into new areas of mineralisation in the Irshansky deposit, in
particular the handling of siderite impurities.
[The technology] would allow
us to begin development of new major ore deposits in the
Irshansky mine, said the company, Éwe are
now searching for foreign partners because within Ukraine the
technologies do not exist.
A third region is being developed
in the centre of the country near Kirovograd where four areas
are being explored.
With the mines operating at full
capacity, present domestic mineral production has been hampered
by falling mineral grades and a harsh winter which froze water
supply lines so heavy mineral concentrate slurries could not be
The domestic supply restrictions
have hit Ukraines two
sulphate TiO2 pigment producers Krymsky Titan
and JSC Sumykhimprom which are major consumers of rutile
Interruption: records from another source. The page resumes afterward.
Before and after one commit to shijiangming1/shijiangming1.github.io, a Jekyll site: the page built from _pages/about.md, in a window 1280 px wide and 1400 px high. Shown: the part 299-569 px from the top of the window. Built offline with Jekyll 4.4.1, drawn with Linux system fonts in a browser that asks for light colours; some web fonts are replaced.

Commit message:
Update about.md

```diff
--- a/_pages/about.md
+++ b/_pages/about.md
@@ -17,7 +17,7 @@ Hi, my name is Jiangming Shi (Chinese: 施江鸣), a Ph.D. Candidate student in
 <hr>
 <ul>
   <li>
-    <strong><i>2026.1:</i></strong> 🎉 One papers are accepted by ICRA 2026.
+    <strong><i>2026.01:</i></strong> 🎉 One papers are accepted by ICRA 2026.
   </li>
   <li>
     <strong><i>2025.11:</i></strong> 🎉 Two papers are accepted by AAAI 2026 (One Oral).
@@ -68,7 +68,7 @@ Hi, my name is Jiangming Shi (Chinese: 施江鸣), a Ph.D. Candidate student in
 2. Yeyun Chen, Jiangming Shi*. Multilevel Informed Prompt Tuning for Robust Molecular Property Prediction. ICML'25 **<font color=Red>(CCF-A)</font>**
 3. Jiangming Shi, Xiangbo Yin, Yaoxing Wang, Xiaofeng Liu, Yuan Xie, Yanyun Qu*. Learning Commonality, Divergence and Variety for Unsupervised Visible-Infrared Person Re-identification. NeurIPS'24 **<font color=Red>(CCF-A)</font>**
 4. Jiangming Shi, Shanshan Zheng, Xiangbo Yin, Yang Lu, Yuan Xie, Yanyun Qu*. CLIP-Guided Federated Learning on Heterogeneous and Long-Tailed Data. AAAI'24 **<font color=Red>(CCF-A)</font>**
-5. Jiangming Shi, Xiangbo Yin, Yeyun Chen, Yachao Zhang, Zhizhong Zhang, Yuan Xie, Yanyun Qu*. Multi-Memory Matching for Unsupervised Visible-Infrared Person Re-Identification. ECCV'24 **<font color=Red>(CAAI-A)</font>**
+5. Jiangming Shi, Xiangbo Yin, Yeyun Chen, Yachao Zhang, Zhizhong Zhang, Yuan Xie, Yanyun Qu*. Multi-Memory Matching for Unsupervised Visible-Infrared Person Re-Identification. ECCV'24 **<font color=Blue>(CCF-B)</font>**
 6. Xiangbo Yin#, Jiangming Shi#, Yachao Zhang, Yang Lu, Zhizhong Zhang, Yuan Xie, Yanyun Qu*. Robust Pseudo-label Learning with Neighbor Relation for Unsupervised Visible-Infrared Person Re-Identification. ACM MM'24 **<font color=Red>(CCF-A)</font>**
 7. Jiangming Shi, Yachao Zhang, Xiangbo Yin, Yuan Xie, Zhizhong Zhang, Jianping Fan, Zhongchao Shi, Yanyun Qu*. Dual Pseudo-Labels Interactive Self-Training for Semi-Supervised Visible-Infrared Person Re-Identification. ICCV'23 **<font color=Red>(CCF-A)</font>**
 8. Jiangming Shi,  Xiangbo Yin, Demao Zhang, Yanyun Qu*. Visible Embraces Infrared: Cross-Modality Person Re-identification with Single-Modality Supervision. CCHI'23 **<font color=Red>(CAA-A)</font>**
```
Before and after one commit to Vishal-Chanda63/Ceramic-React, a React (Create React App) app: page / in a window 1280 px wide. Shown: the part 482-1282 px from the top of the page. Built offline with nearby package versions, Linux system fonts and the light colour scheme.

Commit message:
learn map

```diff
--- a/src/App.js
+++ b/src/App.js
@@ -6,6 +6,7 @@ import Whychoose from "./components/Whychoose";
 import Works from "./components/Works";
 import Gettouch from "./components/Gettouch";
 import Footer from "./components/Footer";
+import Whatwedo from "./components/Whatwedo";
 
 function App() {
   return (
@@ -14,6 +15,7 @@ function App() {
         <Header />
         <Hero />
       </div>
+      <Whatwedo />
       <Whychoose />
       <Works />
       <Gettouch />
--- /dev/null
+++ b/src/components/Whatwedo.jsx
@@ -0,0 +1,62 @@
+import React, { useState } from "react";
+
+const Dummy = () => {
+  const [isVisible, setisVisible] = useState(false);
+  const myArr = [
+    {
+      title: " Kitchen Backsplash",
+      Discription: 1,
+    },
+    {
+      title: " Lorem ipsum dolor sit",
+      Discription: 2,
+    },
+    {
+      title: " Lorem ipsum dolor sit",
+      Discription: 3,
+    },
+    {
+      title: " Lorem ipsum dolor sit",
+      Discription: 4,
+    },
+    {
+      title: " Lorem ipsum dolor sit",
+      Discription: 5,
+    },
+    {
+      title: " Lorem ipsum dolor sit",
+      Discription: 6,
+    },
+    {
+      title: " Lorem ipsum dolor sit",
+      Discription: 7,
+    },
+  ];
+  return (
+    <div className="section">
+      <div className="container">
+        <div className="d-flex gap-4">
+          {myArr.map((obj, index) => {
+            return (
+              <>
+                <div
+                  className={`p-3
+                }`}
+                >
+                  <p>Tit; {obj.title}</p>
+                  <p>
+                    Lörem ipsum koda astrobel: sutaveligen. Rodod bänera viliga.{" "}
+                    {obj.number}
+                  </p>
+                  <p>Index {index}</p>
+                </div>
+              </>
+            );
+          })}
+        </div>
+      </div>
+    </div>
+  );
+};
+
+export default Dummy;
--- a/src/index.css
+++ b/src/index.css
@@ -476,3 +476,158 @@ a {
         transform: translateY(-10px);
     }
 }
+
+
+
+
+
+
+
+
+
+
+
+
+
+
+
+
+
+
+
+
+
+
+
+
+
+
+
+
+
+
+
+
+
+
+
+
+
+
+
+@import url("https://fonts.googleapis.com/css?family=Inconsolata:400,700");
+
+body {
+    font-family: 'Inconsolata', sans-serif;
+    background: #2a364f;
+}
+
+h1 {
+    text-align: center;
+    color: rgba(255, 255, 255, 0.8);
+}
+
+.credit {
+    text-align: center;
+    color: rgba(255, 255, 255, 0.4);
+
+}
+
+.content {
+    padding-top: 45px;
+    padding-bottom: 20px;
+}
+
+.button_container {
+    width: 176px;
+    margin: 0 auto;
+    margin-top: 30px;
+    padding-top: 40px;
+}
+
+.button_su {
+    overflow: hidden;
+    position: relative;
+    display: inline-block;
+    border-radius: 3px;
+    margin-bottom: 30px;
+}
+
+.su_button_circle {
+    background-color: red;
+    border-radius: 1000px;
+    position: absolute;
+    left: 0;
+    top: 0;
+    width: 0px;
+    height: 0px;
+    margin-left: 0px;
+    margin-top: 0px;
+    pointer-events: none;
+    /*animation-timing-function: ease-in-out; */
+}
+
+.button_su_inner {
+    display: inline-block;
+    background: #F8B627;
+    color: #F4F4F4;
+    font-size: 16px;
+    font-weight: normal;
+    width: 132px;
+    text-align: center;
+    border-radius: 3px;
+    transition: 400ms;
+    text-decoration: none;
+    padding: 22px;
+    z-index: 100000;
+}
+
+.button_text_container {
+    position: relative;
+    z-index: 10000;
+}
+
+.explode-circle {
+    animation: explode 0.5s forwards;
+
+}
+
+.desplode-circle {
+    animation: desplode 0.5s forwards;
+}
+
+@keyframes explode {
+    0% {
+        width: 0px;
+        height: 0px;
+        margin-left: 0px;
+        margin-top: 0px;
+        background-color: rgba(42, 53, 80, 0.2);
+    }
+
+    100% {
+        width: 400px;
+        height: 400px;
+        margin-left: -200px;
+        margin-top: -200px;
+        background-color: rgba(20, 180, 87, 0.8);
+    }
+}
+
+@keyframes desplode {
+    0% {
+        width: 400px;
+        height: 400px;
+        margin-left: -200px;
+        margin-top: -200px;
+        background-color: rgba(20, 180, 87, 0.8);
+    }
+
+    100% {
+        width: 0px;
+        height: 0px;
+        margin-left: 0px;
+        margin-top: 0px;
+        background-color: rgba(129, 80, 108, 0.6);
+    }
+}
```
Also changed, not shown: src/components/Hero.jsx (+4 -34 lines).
and ilmenite concentrates mined from the countrys north
and centre (see map).
Such is the quality and abundance
of Ukraines titanium mineral desposits, new projects are
looking for investment as outlined by Igor Stelmakh of
Ukraines Exim Consulting in his presentation in London
Two sand projects, Volchanske and
Birzoliviske, require $15m. and $50m. respectively, and the
Nosachivoke hard rock deposit needs $600m. to be fully
While all of the permits to start
mining have been granted, issues with the investment climate
need to be addressed.
Output falls, prices rise
Ukraine exports over half of its
titanium concentrate output which has averaged 500,000 tpa over
the last five years Ð this has waned in recent times.
Reported figures show ilmenite and
rutile concentrate production dropping from 288,440 tonnes in
2008 to 219,070 tonnes in 2009. While these would coincide with
and reflect the countrys mining troubles, some have
questioned the accuracy of the figures.
I am uneasy about these
figures, they do look rather low, said one industry
Concentrate production in January
2010 compared with the same month in 2009 depicted a 27% drop
in output equating to 6,020 tonnes.
Falling production in the country
has resulted in increased enquiries for feedstock in the rest
of the world.
During the past three months
we have been inundated with new enquiries from Ukraine, Russia
and Eastern Europe for welding grade rutile. We have certainly
been receiving interesting offers and matters appear to be
intensifying, one rutile supplier told
Australias Iluka Resources
Plc also reported increased activity from European buyers.
Feedstock spot prices from Eastern
Europe have started to reflect the squeeze in supply.
Ilmenite FOB spot prices from the
area are between $85-90/tonne while rutile on an FOB basis now
has an asking price in excess of $600/tonne.
With uncertainty in Ukraine and in
the wider global feedstock industry, prices are set to either
hold at this level or continue to rise. For buyers of titanium
minerals, a question mark not only hangs over the country as a
consistent source, but also over a steady long-term supply on a
Ukraine TiO2 by numbers
Average yearly output of ilmenite and rutile concentrates
Capacity of the countrys TiO2
industry through two sulphate producers, Krymsky Titan and JSC
Share of the worlds titanium minerals reserves
estimated to be over 100m. tonnes
Amount of exported concentrate received last year by
Czech Republic, the biggest buyer from Ukraine, equating to
Number of explored ilmenite and rutile deposits in the
Spot prices for a tonne of pigment grade ilmenite from east
Spot prices for a tonne of pigment grade rutile from east
Ukraines titanium minerals and zircon
Source: Igor Stelmakh, Exim Consulting